You must also observe the provisions on classroom behavior in the Student Code of Conduct (see http://web.arizona.edu/~dos/uapolicies/scc5308f.html).  The Code is based on the assumption that "the educational process is ideally conducted in an environment that encourages reasoned discourse, intellectual honesty, openness to constructive change and respect for the rights of individuals."  “Disruptive and threatening behavior” are specifically proscribed (see http://web.arizona.edu/~dos/studentbehavior.html; see also http://web.arizona.edu/~dos/uapolicies/scc5308f.html).

All students, faculty and university personnel are also required to observe professional standards in sending email, as detailed in the Uof A Email Policy (http://w3.arizona.edu/~records/efinal.htm). Misuse includes but is not limited to harassment, defamation, and obscenity.  Anyone may stop another user from sending him or her e-mail by making such a request to the other user.  Failure to honor such a request is a violation of the Policy.

Students with disabilities who require reasonable accommodations to fully participate in course activities or meet course requirements must register with the Disability Resource Center.  If you qualify for services through DRC, give your letter of accommodations to me as soon as possible (see http://fp.arizona.edu/affirm/uada.htm).

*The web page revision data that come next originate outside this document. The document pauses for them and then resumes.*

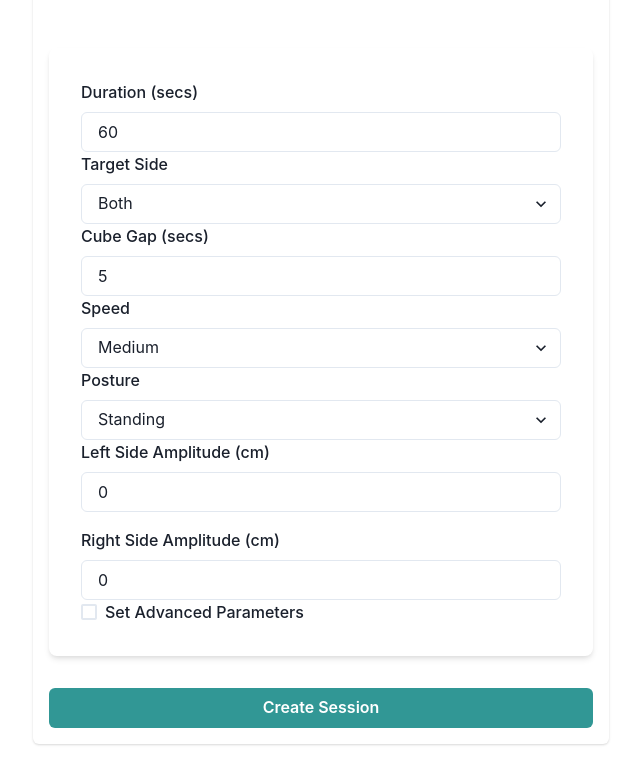
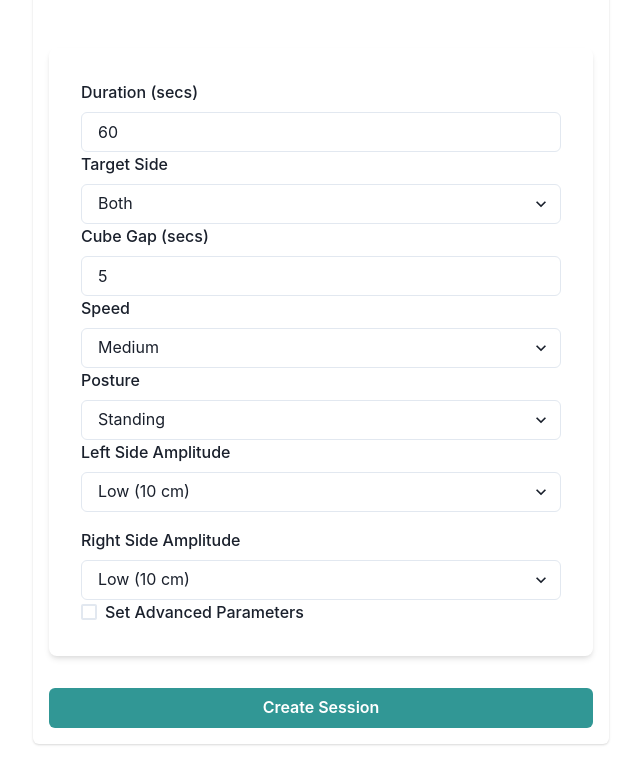
Before and after one commit to abhilash-mukherjee/pilot-web-client, a React (Vite) app: page /create-session in a window 1280 px wide. Shown: the part 498-1282 px from the top of the page, without its empty margins (319-959 px from the left). Built offline with nearby package versions, Linux system fonts and the light colour scheme; no server answers.

Commit message:
Added dropdown for amplitude settings

```diff
--- a/src/components/AmplitudeInputComponents.jsx
+++ b/src/components/AmplitudeInputComponents.jsx
@@ -1,13 +1,13 @@
 import React, { useState, useEffect } from 'react';
 import { halfHeadWidthCentimeters, trunkHeightCentimetres } from '../helpers/constants';
-import { FormControl, FormLabel, Input, VStack } from '@chakra-ui/react';
+import { FormControl, FormLabel, Input, VStack, Select } from '@chakra-ui/react';
 
 const degreesToCentimeters = (degrees, radius) => {
     const radians = (degrees * Math.PI) / 180;
     return radius * radians; // Arc length formula (θ in radians)
   };
 
-  const calculateOffsetsStanding = (leftAmplitude, rightAmplitude) => {
+  const calculateOffsetsSitting = (leftAmplitude, rightAmplitude) => {
     const trunkHeight = trunkHeightCentimetres;
     const leftAmplitudeCms = degreesToCentimeters(leftAmplitude, trunkHeight);
     const rightAmplitudeCms = degreesToCentimeters(rightAmplitude, trunkHeight);
@@ -16,21 +16,31 @@ const degreesToCentimeters = (degrees, radius) => {
     return { leftOffsetCentimeters: leftOffsetCms, rightOffsetCentimeters: rightOffsetCms };
   };
 
-const calculateOffsetsSitting = (leftAmplitude, rightAmplitude) => {
+const calculateOffsetsStandingg = (leftAmplitude, rightAmplitude) => {
   const leftOffsetCms = -1 * rightAmplitude + halfHeadWidthCentimeters;
   const rightOffsetCms = -1 * leftAmplitude + halfHeadWidthCentimeters;
   return { leftOffsetCentimeters: leftOffsetCms, rightOffsetCentimeters: rightOffsetCms };
 };
 
+const amplitudeMappingStanding = {
+    low: 10,
+    medium: 25,
+    high: 50,
+  };
+
 export function StandingAmplitudeInputs({ onUpdate }) {
-  const [leftAmplitude, setLeftAmplitude] = useState(0);
-  const [rightAmplitude, setRightAmplitude] = useState(0);
+    const [leftAmplitude, setLeftAmplitude] = useState('low'); // Now using keys from amplitudeMapping
+    const [rightAmplitude, setRightAmplitude] = useState('low');
 
     useEffect(() => {
+      // Convert selected options to centimeters using amplitudeMapping
+      const leftAmplitudeCm = amplitudeMappingStanding[leftAmplitude];
+      const rightAmplitudeCm = amplitudeMappingStanding[rightAmplitude];
+
       // Calculate and update offsets when amplitudes change
-    const { leftOffsetCentimeters, rightOffsetCentimeters } = calculateOffsetsSitting(
-        parseFloat(leftAmplitude) || 0,
-        parseFloat(rightAmplitude) || 0
+      const { leftOffsetCentimeters, rightOffsetCentimeters } = calculateOffsetsStandingg(
+        leftAmplitudeCm,
+        rightAmplitudeCm
       );
       onUpdate({ leftOffsetCentimeters, rightOffsetCentimeters });
     }, [leftAmplitude, rightAmplitude]);
@@ -38,78 +48,88 @@ export function StandingAmplitudeInputs({ onUpdate }) {
     return (
       <VStack spacing={4}>
         <FormControl>
-        <FormLabel htmlFor="leftAmplitude">Left Side Amplitude (cm)</FormLabel>
-        <Input
+          <FormLabel htmlFor="leftAmplitude">Left Side Amplitude</FormLabel>
+          <Select
             id="leftAmplitude"
-          type="number"
             name="leftAmplitude"
             value={leftAmplitude}
-          onChange={(e) => setLeftAmplitude(e.target.value === '' ? '' : parseFloat(e.target.value))}
-          onBlur={(e) => {setLeftAmplitude(parseFloat(e.target.value) || 0)}}
-          min="0"
-          placeholder="Left Side Amplitude in cm"
-        />
+            onChange={(e) => setLeftAmplitude(e.target.value)}
+          >
+            <option value="low">Low (10 cm)</option>
+            <option value="medium">Medium (25 cm)</option>
+            <option value="high">High (50 cm)</option>
+          </Select>
         </FormControl>
         <FormControl>
-        <FormLabel htmlFor="rightAmplitude">Right Side Amplitude (cm)</FormLabel>
-        <Input
+          <FormLabel htmlFor="rightAmplitude">Right Side Amplitude</FormLabel>
+          <Select
             id="rightAmplitude"
-          type="number"
             name="rightAmplitude"
             value={rightAmplitude}
-          onChange={(e) => setRightAmplitude(e.target.value === '' ? '' : parseFloat(e.target.value))}
-          onBlur={(e) => {setRightAmplitude(parseFloat(e.target.value) || 0)}}
-          min={0}
-          placeholder="Right Side Amplitude in cm"
-        />
+            onChange={(e) => setRightAmplitude(e.target.value)}
+          >
+            <option value="low">Low (10 cm)</option>
+            <option value="medium">Medium (25 cm)</option>
+            <option value="high">High (50 cm)</option>
+          </Select>
         </FormControl>
       </VStack>
     );
   }
 
+  const amplitudeDegreeMapping = {
+    low: 5,
+    medium: 10,
+    high: 15,
+  };
+
   export function SittingAmplitudeInputs({ onUpdate }) {
-    const [leftAmplitude, setLeftAmplitude] = useState(0); // in degrees
-    const [rightAmplitude, setRightAmplitude] = useState(0); // in degrees
+    const [leftAmplitudeKey, setLeftAmplitudeKey] = useState('low'); // Store the key (low, medium, high)
+    const [rightAmplitudeKey, setRightAmplitudeKey] = useState('low');
 
     useEffect(() => {
-      // Calculate and update offsets when amplitudes or trunk height change
-      const { leftOffsetCentimeters, rightOffsetCentimeters } = calculateOffsetsStanding(
-        parseFloat(leftAmplitude) || 0,
-        parseFloat(rightAmplitude) || 0    );
+      // Convert selected keys to degrees using amplitudeDegreeMapping
+      const leftAmplitudeDegrees = amplitudeDegreeMapping[leftAmplitudeKey];
+      const rightAmplitudeDegrees = amplitudeDegreeMapping[rightAmplitudeKey];
+
+      // Calculate and update offsets when amplitudes change
+      // Assuming calculateOffsetsStanding should be calculateOffsetsSitting or similar,
+      // and should correctly handle degrees input rather than cm as shown previously.
+      const { leftOffsetCentimeters, rightOffsetCentimeters } = calculateOffsetsSitting(
+        leftAmplitudeDegrees,
+        rightAmplitudeDegrees
+      );
       onUpdate({ leftOffsetCentimeters, rightOffsetCentimeters });
-    }, [leftAmplitude, rightAmplitude]);
+    }, [leftAmplitudeKey, rightAmplitudeKey]);
 
     return (
       <VStack spacing={4}>
         <FormControl>
-          <FormLabel htmlFor="leftAmplitude">Left Side Amplitude (degrees)</FormLabel>
-          <Input
+          <FormLabel htmlFor="leftAmplitude">Left Side Amplitude</FormLabel>
+          <Select
             id="leftAmplitude"
-            type="number"
             name="leftAmplitude"
-            value={leftAmplitude}
-            onChange={(e) => setLeftAmplitude(e.target.value === '' ? '' : parseFloat(e.target.value))}
-            onBlur={(e) => {setLeftAmplitude(parseFloat(e.target.value) || 0)}}
-            min="0"
-            max="90"
-            placeholder="Left Side Amplitude in degrees"
-          />
+            value={leftAmplitudeKey}
+            onChange={(e) => setLeftAmplitudeKey(e.target.value)}
+          >
+            <option value="low">Low (5°)</option>
+            <option value="medium">Medium (10°)</option>
+            <option value="high">High (15°)</option>
+          </Select>
         </FormControl>
         <FormControl>
-          <FormLabel htmlFor="rightAmplitude">Right Side Amplitude (degrees)</FormLabel>
-          <Input
+          <FormLabel htmlFor="rightAmplitude">Right Side Amplitude</FormLabel>
+          <Select
             id="rightAmplitude"
-            type="number"
             name="rightAmplitude"
-            value={rightAmplitude}
-            onChange={(e) => setRightAmplitude(e.target.value === '' ? '' : parseFloat(e.target.value))}
-            onBlur={(e) => {setRightAmplitude(parseFloat(e.target.value) || 0)}}
-            min="0"
-            max="90"
-            placeholder="Right Side Amplitude in degrees"
-          />
+            value={rightAmplitudeKey}
+            onChange={(e) => setRightAmplitudeKey(e.target.value)}
+          >
+            <option value="low">Low (5°)</option>
+            <option value="medium">Medium (10°)</option>
+            <option value="high">High (15°)</option>
+          </Select>
         </FormControl>
-
       </VStack>
     );
   }
```
Lines whose indentation alone changed are shown as unchanged.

Course Outcomes

General Teaching Skills

    * Organize activities, assignment sequences, and courses to achieve stated outcomes
    * Diagnose differing learning styles, problems, and strengths
    * Plan lessons around varied modes of instruction to engage different learning styles
    * Create a workshop environment that engages students in learning by doing
    * Manage the workload to avoid burnout and sustain engagement in learning from teaching

Expertise with Teaching Writing

    * Foster students’ engagement in writing as a creative and recursive process
    * Help students work through that process to achieve specific outcomes by offering assistance with
          o Prewriting, including invention strategies and collaborative opportunities
          o Drafting, including planning and organizational strategies
          o Revision, including modes of developing paragraphs and essays such as argument
          o Editing, including work with grammar and style
    * Offer useful formative and summative feedback suited to various stages in the writing process and the developmental needs of individual writers
    * Help students locate, integrate, and cite sources in papers using research
    * Develop rhetorical awareness of how to write for varied purposes and contexts

Expertise with Teaching Language

    * Foster engagement with the cultural and rhetorical nuances of language in use
    * Explain sentence elements and the ways they affect style and readers’ responses
    * Able to distinguish more serious problems with grammar and usage
    * Able to provide individually adapted and culturally sensitive instruction on those problems
    * Help students understand the social, cultural, and ethnic sources of language variations

Expertise with Teaching Literature

    * Help students to see responding to literature as a generative and rewarding process
    * Provide help with close reading strategies to develop interpretations with specifics
    * Present the history of British, American, and world literatures in an engaging manner
    * Deepen students’ understanding of the rhetorical dimensions of formal elements
    * Help students appreciate the critical capacities of literature and the imaginative experience

Additional Professional Expertise

    * Draw upon relevant experiences to demonstrate the practical skills needed to achieve goals
    * Document those experiences, skills, and goals in an effective resume
    * Further substantiate that professional expertise with a teaching portfolio
    * Articulate your distinctive strengths in a persuasive manner in a job application letter
    * Research jobs, graduate programs, and other professional opportunities